### TASK REQUIREMENTS
Retype each entry exactly. Skip any pictures.

### MATERIAL PROVIDED
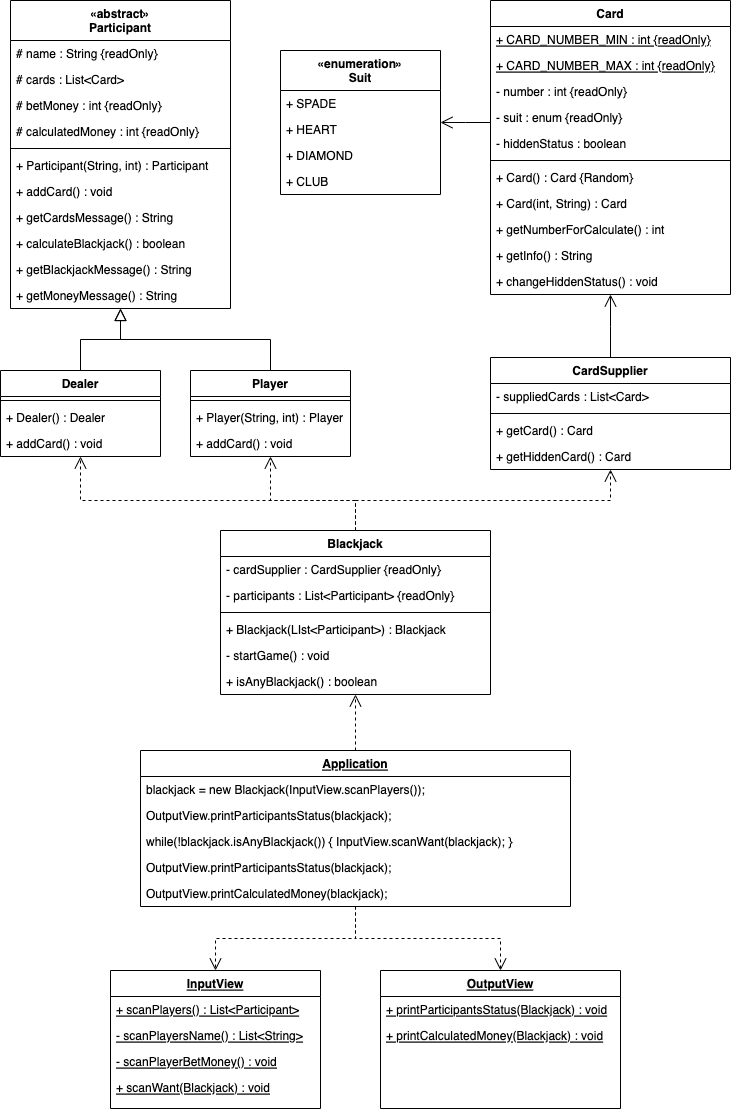
The draw.io diagram DiagramBlackjack.drawio.png in muttjimmypark/java-blackjack-playground, before a commit. Source tidied: cells renumbered, new cells last; positions are measured from the earlier drawing's top-left corner, leaving out a move shared by most shapes.
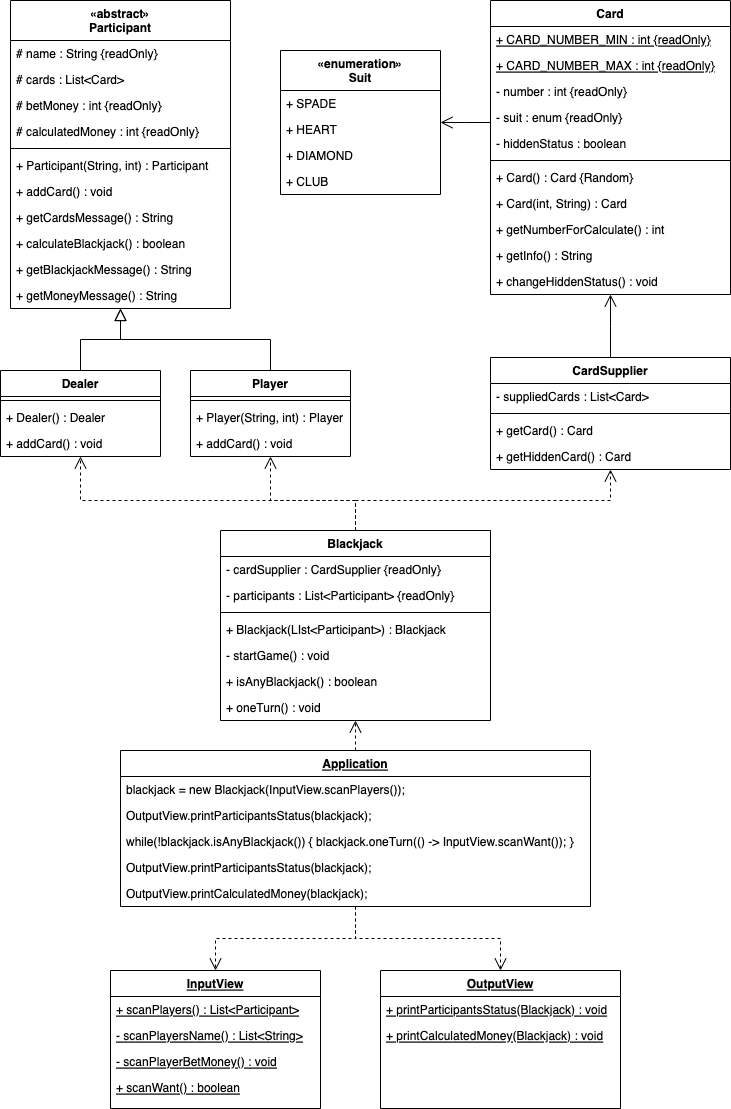
The same diagram one commit later.

Diff of the diagram source:
```diff
@@ -120,7 +120,7 @@
       <mxGeometry y="86" width="240" height="26" as="geometry" />
     </mxCell>
     <mxCell id="41" value="Blackjack" style="swimlane;fontStyle=1;align=center;verticalAlign=top;horizontal=1;startSize=26;rounded=0;shadow=0;strokeWidth=1;" parent="1" vertex="1">
-      <mxGeometry x="220" y="530" width="270" height="164" as="geometry" />
+      <mxGeometry x="220" y="530" width="270" height="190" as="geometry" />
     </mxCell>
     <mxCell id="42" value="- cardSupplier : CardSupplier {readOnly}" style="text;align=left;verticalAlign=top;spacingLeft=4;spacingRight=4;overflow=hidden;rounded=0;shadow=0;html=0;" parent="41" vertex="1">
       <mxGeometry y="26" width="270" height="26" as="geometry" />
@@ -140,23 +140,26 @@
     <mxCell id="47" value="+ isAnyBlackjack() : boolean" style="text;align=left;verticalAlign=top;spacingLeft=4;spacingRight=4;overflow=hidden;" parent="41" vertex="1">
       <mxGeometry y="138" width="270" height="26" as="geometry" />
     </mxCell>
+    <mxCell id="75" value="+ oneTurn() : void" style="text;align=left;verticalAlign=top;spacingLeft=4;spacingRight=4;overflow=hidden;" parent="41" vertex="1">
+      <mxGeometry y="164" width="270" height="26" as="geometry" />
+    </mxCell>
     <mxCell id="48" value="Application" style="swimlane;fontStyle=5;align=center;verticalAlign=top;horizontal=1;startSize=26;rounded=0;shadow=0;strokeWidth=1;" parent="1" vertex="1">
-      <mxGeometry x="140" y="750" width="430" height="156" as="geometry" />
+      <mxGeometry x="120" y="750" width="470" height="156" as="geometry" />
     </mxCell>
     <mxCell id="49" value="blackjack = new Blackjack(InputView.scanPlayers());" style="text;align=left;verticalAlign=top;spacingLeft=4;spacingRight=4;overflow=hidden;" parent="48" vertex="1">
-      <mxGeometry y="26" width="430" height="26" as="geometry" />
+      <mxGeometry y="26" width="470" height="26" as="geometry" />
     </mxCell>
     <mxCell id="50" value="OutputView.printParticipantsStatus(blackjack);" style="text;align=left;verticalAlign=top;spacingLeft=4;spacingRight=4;overflow=hidden;" parent="48" vertex="1">
-      <mxGeometry y="52" width="430" height="26" as="geometry" />
+      <mxGeometry y="52" width="470" height="26" as="geometry" />
     </mxCell>
-    <mxCell id="51" value="while(!blackjack.isAnyBlackjack()) { InputView.scanWant(blackjack); }" style="text;align=left;verticalAlign=top;spacingLeft=4;spacingRight=4;overflow=hidden;" parent="48" vertex="1">
-      <mxGeometry y="78" width="430" height="26" as="geometry" />
+    <mxCell id="51" value="while(!blackjack.isAnyBlackjack()) { blackjack.oneTurn(() -&gt; InputView.scanWant()); }" style="text;align=left;verticalAlign=top;spacingLeft=4;spacingRight=4;overflow=hidden;" parent="48" vertex="1">
+      <mxGeometry y="78" width="470" height="26" as="geometry" />
     </mxCell>
     <mxCell id="52" value="OutputView.printParticipantsStatus(blackjack);" style="text;align=left;verticalAlign=top;spacingLeft=4;spacingRight=4;overflow=hidden;" parent="48" vertex="1">
-      <mxGeometry y="104" width="430" height="26" as="geometry" />
+      <mxGeometry y="104" width="470" height="26" as="geometry" />
     </mxCell>
     <mxCell id="53" value="OutputView.printCalculatedMoney(blackjack);" style="text;align=left;verticalAlign=top;spacingLeft=4;spacingRight=4;overflow=hidden;" parent="48" vertex="1">
-      <mxGeometry y="130" width="430" height="26" as="geometry" />
+      <mxGeometry y="130" width="470" height="26" as="geometry" />
     </mxCell>
     <mxCell id="54" value="InputView" style="swimlane;fontStyle=5;align=center;verticalAlign=top;horizontal=1;startSize=26;rounded=0;shadow=0;strokeWidth=1;" parent="1" vertex="1">
       <mxGeometry x="110" y="970" width="210" height="138" as="geometry" />
@@ -170,7 +173,7 @@
     <mxCell id="57" value="- scanPlayerBetMoney() : void" style="text;align=left;verticalAlign=top;spacingLeft=4;spacingRight=4;overflow=hidden;fontStyle=4;" parent="54" vertex="1">
       <mxGeometry y="78" width="210" height="26" as="geometry" />
     </mxCell>
-    <mxCell id="58" value="+ scanWant(Blackjack) : void" style="text;align=left;verticalAlign=top;spacingLeft=4;spacingRight=4;overflow=hidden;fontStyle=4;" parent="54" vertex="1">
+    <mxCell id="58" value="+ scanWant() : boolean" style="text;align=left;verticalAlign=top;spacingLeft=4;spacingRight=4;overflow=hidden;fontStyle=4;" parent="54" vertex="1">
       <mxGeometry y="104" width="210" height="26" as="geometry" />
     </mxCell>
     <mxCell id="59" value="OutputView" style="swimlane;fontStyle=5;align=center;verticalAlign=top;horizontal=1;startSize=26;rounded=0;shadow=0;strokeWidth=1;" parent="1" vertex="1">
```
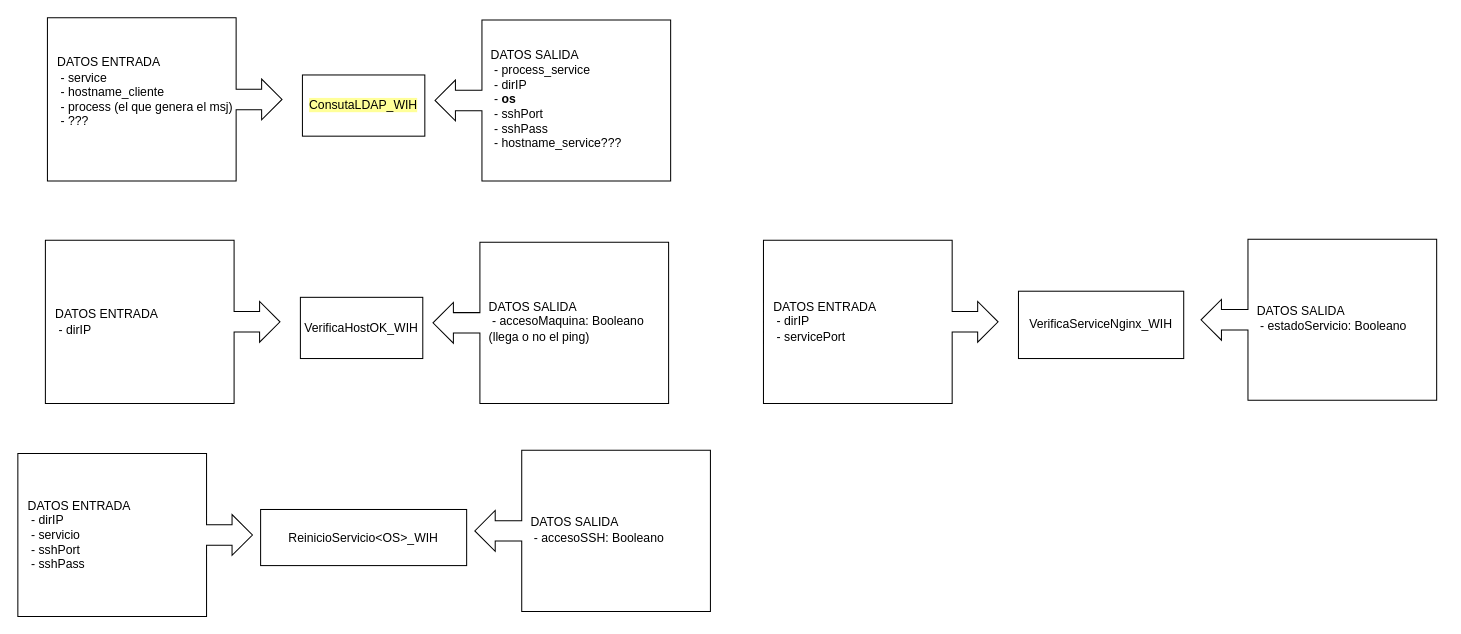
MarianaReyesH/gestionRed keeps this draw.io diagram as page "WIH" (4 of 4) of esquemaProcesos.drawio. Above is the earlier version. Source tidied: cells renumbered, new cells numbered last; positions are measured from the earlier drawing's top-left corner, leaving out a move shared by most shapes. Both pictures are drawn from the tidied source at 102%, with x=0, y=0 at pixel (17, 17).
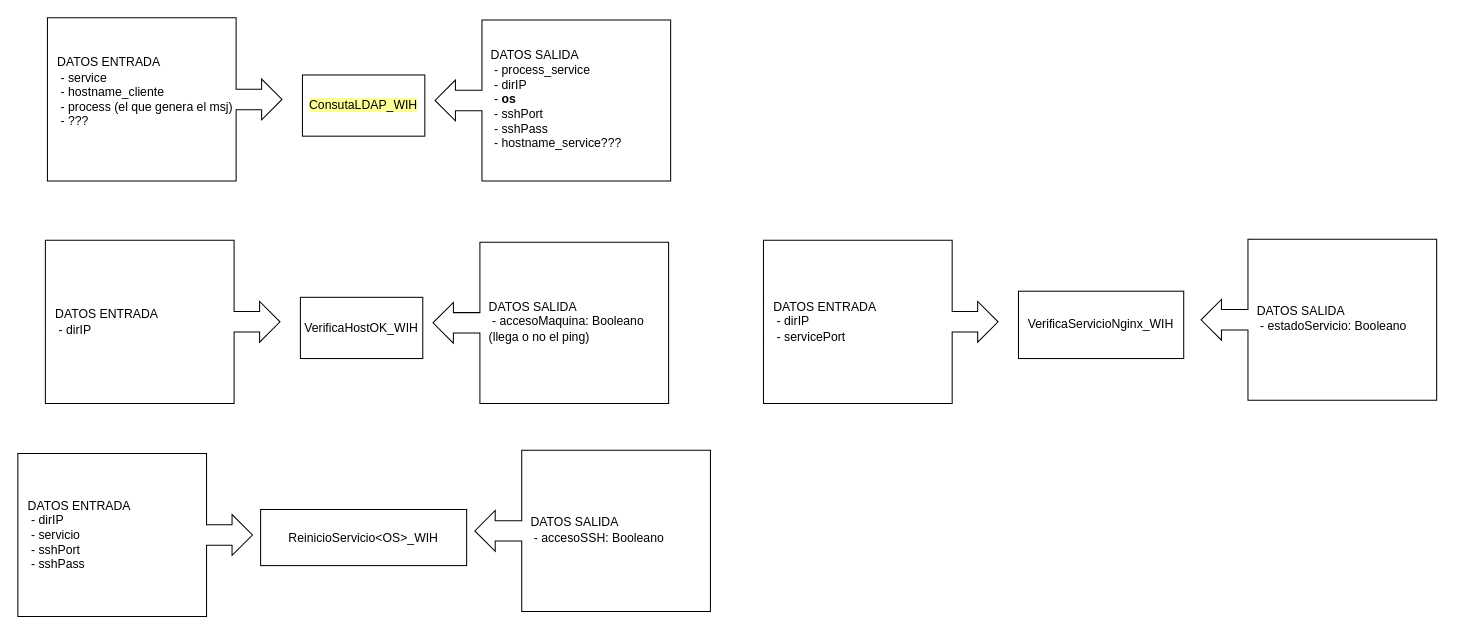
The same page after the edit.

Diff of the diagram source:
```diff
@@
-    <mxCell id="17" value="&lt;div&gt;&lt;span style=&quot;background-color: rgb(255, 255, 255);&quot;&gt;VerificaServiceNginx_WIH&lt;/span&gt;&lt;/div&gt;" style="rounded=0;whiteSpace=wrap;html=1;" parent="1" vertex="1">
+    <mxCell id="17" value="&lt;div&gt;&lt;span style=&quot;background-color: rgb(255, 255, 255);&quot;&gt;VerificaServicioNginx_WIH&lt;/span&gt;&lt;/div&gt;" style="rounded=0;whiteSpace=wrap;html=1;" parent="1" vertex="1">
       <mxGeometry x="981" y="268" width="162" height="66" as="geometry" />
     </mxCell>
```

### EXERCISE ANSWER
The draw.io diagram DiagramBlackjack.drawio.png in muttjimmypark/java-blackjack-playground, before a commit. Source tidied: cells renumbered, new cells last; positions are measured from the earlier drawing's top-left corner, leaving out a move shared by most shapes.
The same diagram one commit later.

Diff of the diagram source:
```diff
@@ -120,7 +120,7 @@
       <mxGeometry y="86" width="240" height="26" as="geometry" />
     </mxCell>
     <mxCell id="41" value="Blackjack" style="swimlane;fontStyle=1;align=center;verticalAlign=top;horizontal=1;startSize=26;rounded=0;shadow=0;strokeWidth=1;" parent="1" vertex="1">
-      <mxGeometry x="220" y="530" width="270" height="164" as="geometry" />
+      <mxGeometry x="220" y="530" width="270" height="190" as="geometry" />
     </mxCell>
     <mxCell id="42" value="- cardSupplier : CardSupplier {readOnly}" style="text;align=left;verticalAlign=top;spacingLeft=4;spacingRight=4;overflow=hidden;rounded=0;shadow=0;html=0;" parent="41" vertex="1">
       <mxGeometry y="26" width="270" height="26" as="geometry" />
@@ -140,23 +140,26 @@
     <mxCell id="47" value="+ isAnyBlackjack() : boolean" style="text;align=left;verticalAlign=top;spacingLeft=4;spacingRight=4;overflow=hidden;" parent="41" vertex="1">
       <mxGeometry y="138" width="270" height="26" as="geometry" />
     </mxCell>
+    <mxCell id="75" value="+ oneTurn() : void" style="text;align=left;verticalAlign=top;spacingLeft=4;spacingRight=4;overflow=hidden;" parent="41" vertex="1">
+      <mxGeometry y="164" width="270" height="26" as="geometry" />
+    </mxCell>
     <mxCell id="48" value="Application" style="swimlane;fontStyle=5;align=center;verticalAlign=top;horizontal=1;startSize=26;rounded=0;shadow=0;strokeWidth=1;" parent="1" vertex="1">
-      <mxGeometry x="140" y="750" width="430" height="156" as="geometry" />
+      <mxGeometry x="120" y="750" width="470" height="156" as="geometry" />
     </mxCell>
     <mxCell id="49" value="blackjack = new Blackjack(InputView.scanPlayers());" style="text;align=left;verticalAlign=top;spacingLeft=4;spacingRight=4;overflow=hidden;" parent="48" vertex="1">
-      <mxGeometry y="26" width="430" height="26" as="geometry" />
+      <mxGeometry y="26" width="470" height="26" as="geometry" />
     </mxCell>
     <mxCell id="50" value="OutputView.printParticipantsStatus(blackjack);" style="text;align=left;verticalAlign=top;spacingLeft=4;spacingRight=4;overflow=hidden;" parent="48" vertex="1">
-      <mxGeometry y="52" width="430" height="26" as="geometry" />
+      <mxGeometry y="52" width="470" height="26" as="geometry" />
     </mxCell>
-    <mxCell id="51" value="while(!blackjack.isAnyBlackjack()) { InputView.scanWant(blackjack); }" style="text;align=left;verticalAlign=top;spacingLeft=4;spacingRight=4;overflow=hidden;" parent="48" vertex="1">
-      <mxGeometry y="78" width="430" height="26" as="geometry" />
+    <mxCell id="51" value="while(!blackjack.isAnyBlackjack()) { blackjack.oneTurn(() -&gt; InputView.scanWant()); }" style="text;align=left;verticalAlign=top;spacingLeft=4;spacingRight=4;overflow=hidden;" parent="48" vertex="1">
+      <mxGeometry y="78" width="470" height="26" as="geometry" />
     </mxCell>
     <mxCell id="52" value="OutputView.printParticipantsStatus(blackjack);" style="text;align=left;verticalAlign=top;spacingLeft=4;spacingRight=4;overflow=hidden;" parent="48" vertex="1">
-      <mxGeometry y="104" width="430" height="26" as="geometry" />
+      <mxGeometry y="104" width="470" height="26" as="geometry" />
     </mxCell>
     <mxCell id="53" value="OutputView.printCalculatedMoney(blackjack);" style="text;align=left;verticalAlign=top;spacingLeft=4;spacingRight=4;overflow=hidden;" parent="48" vertex="1">
-      <mxGeometry y="130" width="430" height="26" as="geometry" />
+      <mxGeometry y="130" width="470" height="26" as="geometry" />
     </mxCell>
     <mxCell id="54" value="InputView" style="swimlane;fontStyle=5;align=center;verticalAlign=top;horizontal=1;startSize=26;rounded=0;shadow=0;strokeWidth=1;" parent="1" vertex="1">
       <mxGeometry x="110" y="970" width="210" height="138" as="geometry" />
@@ -170,7 +173,7 @@
     <mxCell id="57" value="- scanPlayerBetMoney() : void" style="text;align=left;verticalAlign=top;spacingLeft=4;spacingRight=4;overflow=hidden;fontStyle=4;" parent="54" vertex="1">
       <mxGeometry y="78" width="210" height="26" as="geometry" />
     </mxCell>
-    <mxCell id="58" value="+ scanWant(Blackjack) : void" style="text;align=left;verticalAlign=top;spacingLeft=4;spacingRight=4;overflow=hidden;fontStyle=4;" parent="54" vertex="1">
+    <mxCell id="58" value="+ scanWant() : boolean" style="text;align=left;verticalAlign=top;spacingLeft=4;spacingRight=4;overflow=hidden;fontStyle=4;" parent="54" vertex="1">
       <mxGeometry y="104" width="210" height="26" as="geometry" />
     </mxCell>
     <mxCell id="59" value="OutputView" style="swimlane;fontStyle=5;align=center;verticalAlign=top;horizontal=1;startSize=26;rounded=0;shadow=0;strokeWidth=1;" parent="1" vertex="1">
```
MarianaReyesH/gestionRed keeps this draw.io diagram as page "WIH" (4 of 4) of esquemaProcesos.drawio. Above is the earlier version. Source tidied: cells renumbered, new cells numbered last; positions are measured from the earlier drawing's top-left corner, leaving out a move shared by most shapes. Both pictures are drawn from the tidied source at 102%, with x=0, y=0 at pixel (17, 17).
The same page after the edit.

Diff of the diagram source:
```diff
@@
-    <mxCell id="17" value="&lt;div&gt;&lt;span style=&quot;background-color: rgb(255, 255, 255);&quot;&gt;VerificaServiceNginx_WIH&lt;/span&gt;&lt;/div&gt;" style="rounded=0;whiteSpace=wrap;html=1;" parent="1" vertex="1">
+    <mxCell id="17" value="&lt;div&gt;&lt;span style=&quot;background-color: rgb(255, 255, 255);&quot;&gt;VerificaServicioNginx_WIH&lt;/span&gt;&lt;/div&gt;" style="rounded=0;whiteSpace=wrap;html=1;" parent="1" vertex="1">
       <mxGeometry x="981" y="268" width="162" height="66" as="geometry" />
     </mxCell>
```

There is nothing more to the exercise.